The story is in essence a simple one — an island, which is sometimes there and sometimes elsewhere (sort of like the plot of the book) is home to a group of dollmakers who are as elusive as their home is. Their art exists, but do they? A new government is not sure whether they are the good guys or the bad, but to be sure, they need to be found. Why have these artisans left their island? Or are they in hiding somewhere, reached by a ladder that appears and vanishes as ephemerally as the men themselves? At the centre of this tangled web is the musical Leela, who is forced to cooperate with Ronen Ghito of the new government even as she tries to find her voice and her Shyam. She shows her moods and her intentions through her hairstyles, secrets tucked safely into her braids, and talks via emails and letters that tell the story of her life and the life of the country she lives in. In those, she traces India's history, from the early Mughals to colonisation by the British to the astonishingly rapid crumbling of the Raj, the riverbanks and the life of the times.
The dollmakers are said to be representative of India's vast and anonymous masses, those little people who contribute to making this one of the greatest nations on earth, but who are rarely, if ever, acknowledges to even exist, leave alone be significant in any way. The book is a fantasy for adults that moves across the time-space continuum without spending too long anywhere, any time, with a little love story (Leela and her Shyam), a little detective work (Ronen Ghito and his band of goons), a little technology (as Leela learns about computers, the Internet and web connections) and some Bollywood melodrama (the great flood) makes for a fun history lesson, with more than one twist and a whole lot of characters playing their various parts on the stage of life.
The book begins with Lord Mountbatten feeling entombed. And the reader dives into a maelstrom of happenings and dates that never quite get sorted out, even as Gandhi's glasses wander in and out as if they were a real human character. Leela looks for her Shyam frantically on the Internet travelling into and out of urls and negotiating firewalls.

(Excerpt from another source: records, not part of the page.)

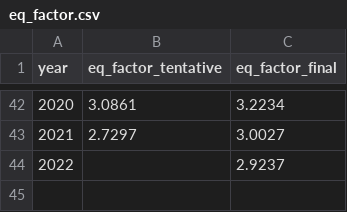
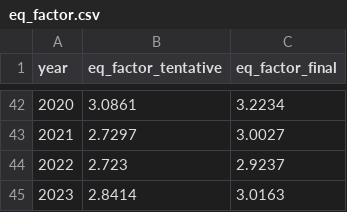
Before and after one commit to AleaWM/Levy_Elasticity, a CSV file: Necessary_Files/eq_factor.csv, drawn as a sheet; only a part is shown, gaps mark what is left out.

Commit message:
2023 data update

```diff
--- a/Necessary_Files/eq_factor.csv
+++ b/Necessary_Files/eq_factor.csv
@@ -43,2 +43,3 @@ year,eq_factor_tentative,eq_factor_final
 2021,2.7297,3.0027
-2022,,2.9237
+2022,2.723,2.9237
+2023,2.8414,3.0163
```
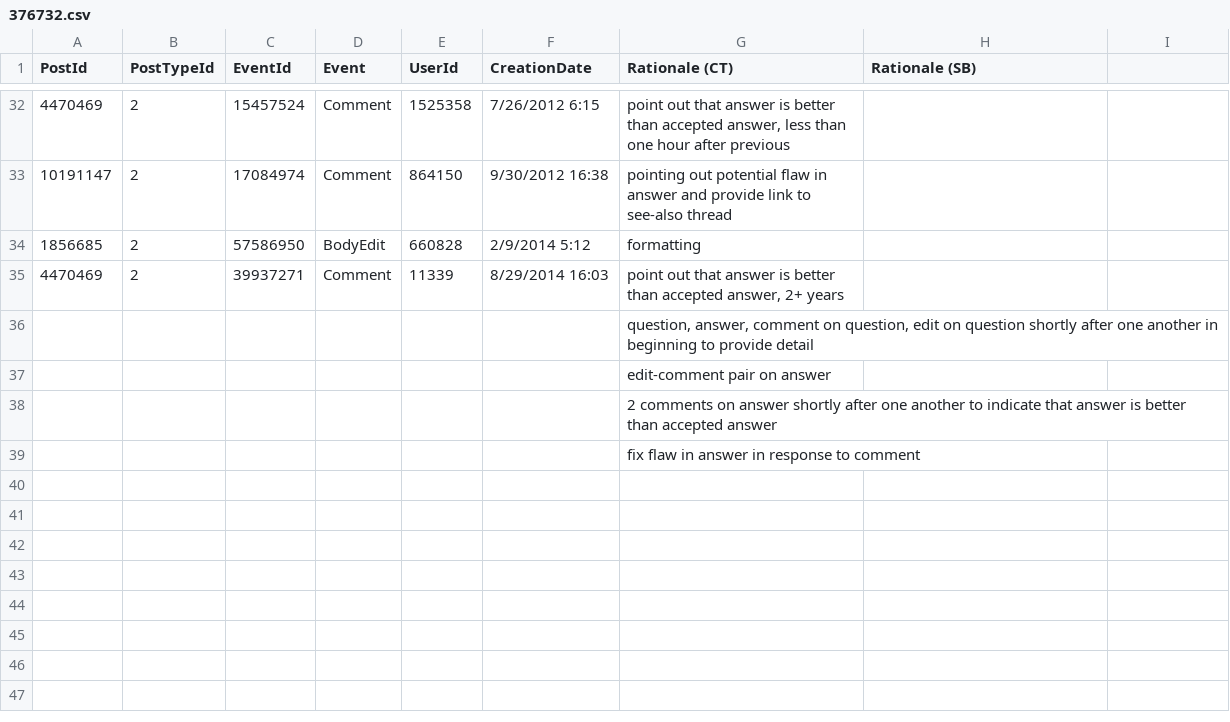
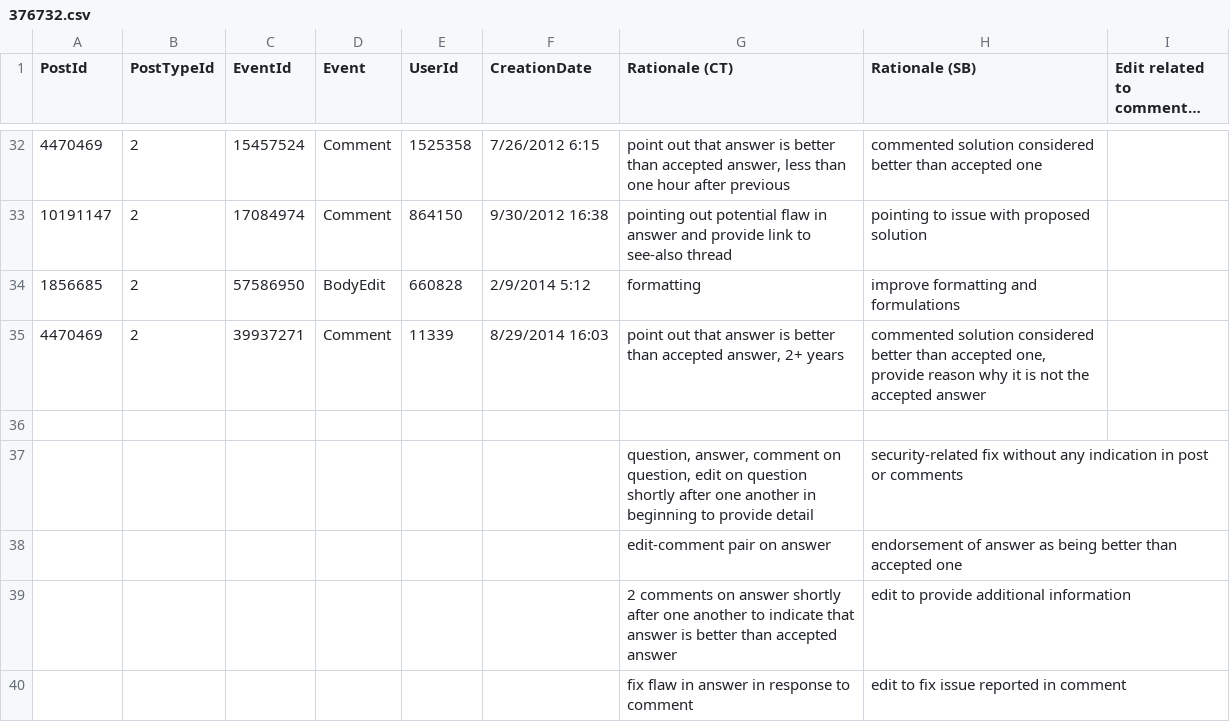
Before and after one commit to sotorrent/so-edit-viz, a CSV file: analysis/sample_1/376732.csv, drawn as a sheet; only a part is shown, gaps mark what is left out; the diff covers the shown part only.

```diff
--- a/analysis/sample_1/376732.csv
+++ b/analysis/sample_1/376732.csv
@@ -1 +1 @@
-PostId,PostTypeId,EventId,Event,UserId,CreationDate,Rationale (CT),Rationale (SB)
+PostId,PostTypeId,EventId,Event,UserId,CreationDate,Rationale (CT),Rationale (SB),Edit related to comment…
@@ -32,8 +32,9 @@ PostId,PostTypeId,EventId,Event,UserId,CreationDate,Rationale (CT),Rationale (SB
-4470469,2,15457524,Comment,1525358,7/26/2012 6:15,"point out that answer is better than accepted answer, less than one hour after previous",
-10191147,2,17084974,Comment,864150,9/30/2012 16:38,pointing out potential flaw in answer and provide link to see-also thread,
-1856685,2,57586950,BodyEdit,660828,2/9/2014 5:12,formatting,
-4470469,2,39937271,Comment,11339,8/29/2014 16:03,"point out that answer is better than accepted answer, 2+ years",
-,,,,,,"question, answer, comment on question, edit on question shortly after one another in beginning to provide detail",
-,,,,,,edit-comment pair on answer,
-,,,,,,2 comments on answer shortly after one another to indicate that answer is better than accepted answer,
-,,,,,,fix flaw in answer in response to comment,
+4470469,2,15457524,Comment,1525358,7/26/2012 6:15,"point out that answer is better than accepted answer, less than one hour after previous",commented solution considered better than accepted one,
+10191147,2,17084974,Comment,864150,9/30/2012 16:38,pointing out potential flaw in answer and provide link to see-also thread,pointing to issue with proposed solution,
+1856685,2,57586950,BodyEdit,660828,2/9/2014 5:12,formatting,improve formatting and formulations,
+4470469,2,39937271,Comment,11339,8/29/2014 16:03,"point out that answer is better than accepted answer, 2+ years","commented solution considered better than accepted one, provide reason why it is not the accepted answer",
+,,,,,,,,
+,,,,,,"question, answer, comment on question, edit on question shortly after one another in beginning to provide detail",security-related fix without any indication in post or comments,
+,,,,,,edit-comment pair on answer,endorsement of answer as being better than accepted one,
+,,,,,,2 comments on answer shortly after one another to indicate that answer is better than accepted answer,edit to provide additional information,
+,,,,,,fix flaw in answer in response to comment,edit to fix issue reported in comment,
```
Also changed, not shown: 22 edited cells elsewhere in this file, analysis/sample_1/3529744.csv, analysis/sample_1/50332.csv.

And all the while she is also seeking to regain her voice, to sing again. When she does, as she does, all hell breaks loose and a computer virus takes over, slowly, then gaining speed, then causing total chaos, annihilating time and space, the island, the government and history itself in a fabulous, noisy, incredibly messy climax.
Sort of like that mind after the imagination has gone beyond elasticity. Leaving the reader exhausted and wanting chocolate to recover from it all.
The Dollmakers' Island, Anuradha Kumar, Gyaana Books, p. 239, Rs. 255.